With its FDA submission, Kite has included two-year follow-up data from the Phase III ZUMA-7 study, which pitted axi-cel against standard-of-care therapy for this patient population. In the trial, Kite randomly assigned nearly 360 patients with relapsed or refractory LBCL to either a one-time infusion of axi-cel or the current standard of care, which involves chemotherapy followed by a stem cell transplant contingent on chemotherapy responses.

According to Kite, the study met its primary endpoint of prolonging event-free survival in this patient population, reducing the risk of disease-free progression by 60 percent versus the standard-of-care regimen. While it is too soon for the firm to report overall survival data from the trial, Kite said that the CAR T-cell therapy also met its secondary endpoint of improved objective response rates.

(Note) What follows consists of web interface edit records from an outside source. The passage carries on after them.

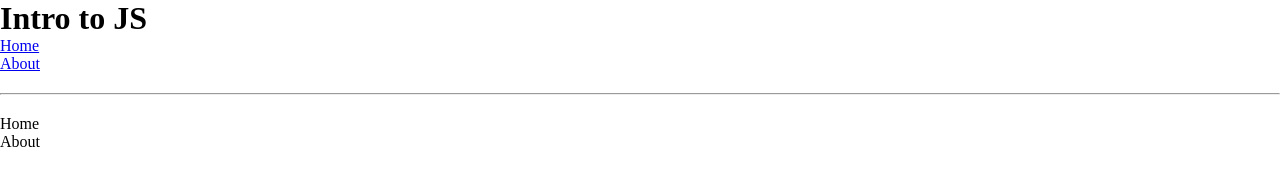
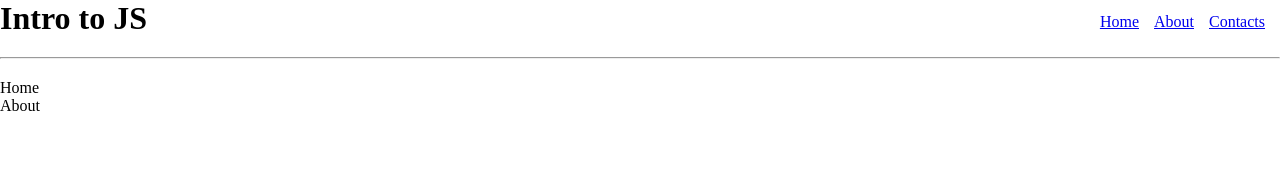
Before and after one commit to ITTLuffy/nodeNpm, a website: page index.html in a window 1280 px wide. Drawn offline with Linux system fonts and the light colour scheme.

Commit message:
FEAT: add js

```diff
--- a/app.js
+++ b/app.js
@@ -8,5 +8,30 @@ const item = document.createElement('li'); // nuovo elemento da aggiungere
 // item.textContent = 'Contacts';
 // item.innerText;
 
-item.innerHTML = <a href="#">Contacts</a>;
+item.innerHTML = '<a href="#">Contacts</a>';
 lista.appendChild(item); // lo aggiungo
+
+const article = {
+    type: 'article',
+    children: [
+        {
+            type: 'h2',
+            children: 'Article Title'
+        },
+        {
+            type: 'p',
+            children: 'Article content'
+
+        }
+
+    ]
+
+    // array di children
+
+}
+
+const rootContent = document.querySelector('#content');
+
+createContentent(article, rootContent);
+
+const newItem = document.createElement('article');
--- a/css/style.css
+++ b/css/style.css
@@ -7,3 +7,22 @@
 hr {
     margin: 20px 0;
 }
+
+h1 {
+    margin-bottom: 20px;
+}
+
+.nav-links {
+    display: flex;
+    flex-grow: 1;
+    position: absolute;
+    right: 0;
+    top: 13px;
+    justify-content: space-between;
+    list-style-type: none;
+}
+
+
+li {
+    margin-right: 15px;
+}
--- a/index.html
+++ b/index.html
@@ -13,7 +13,7 @@
             <h1>Intro to JS</h1>
             <nav>
                 <ul id="main-menu" class="nav-links">
-                    <li><a href="index.html">Home</a></li>
+                    <li :first-child><a href="index.html">Home</a></li>
                     <li><a href="about.html">About</a></li>
                 </ul>
             </nav>
@@ -22,7 +22,7 @@
     <hr>
     <footer>
         <nav>
-            <ul class="nav-links">
+            <ul class="nav-links2">
                 <li>Home</li>
                 <li>About</li>
             </ul>
```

Kite, which is also in the midst of discussions with health authorities in other countries to expand axi-cel's indication to the second-line setting, plans to present ZUMA-7 results at an upcoming medical conference.

"[ZUMA-7] findings highlight the potential of this transformative therapy to help even more patients," Frank Neumann, Kite's global head of clinical development, said in a statement. "Approximately 40 percent of adult patients diagnosed with LBCL require second-line treatment, and we are committed to working with the FDA to provide a new treatment option for these patients."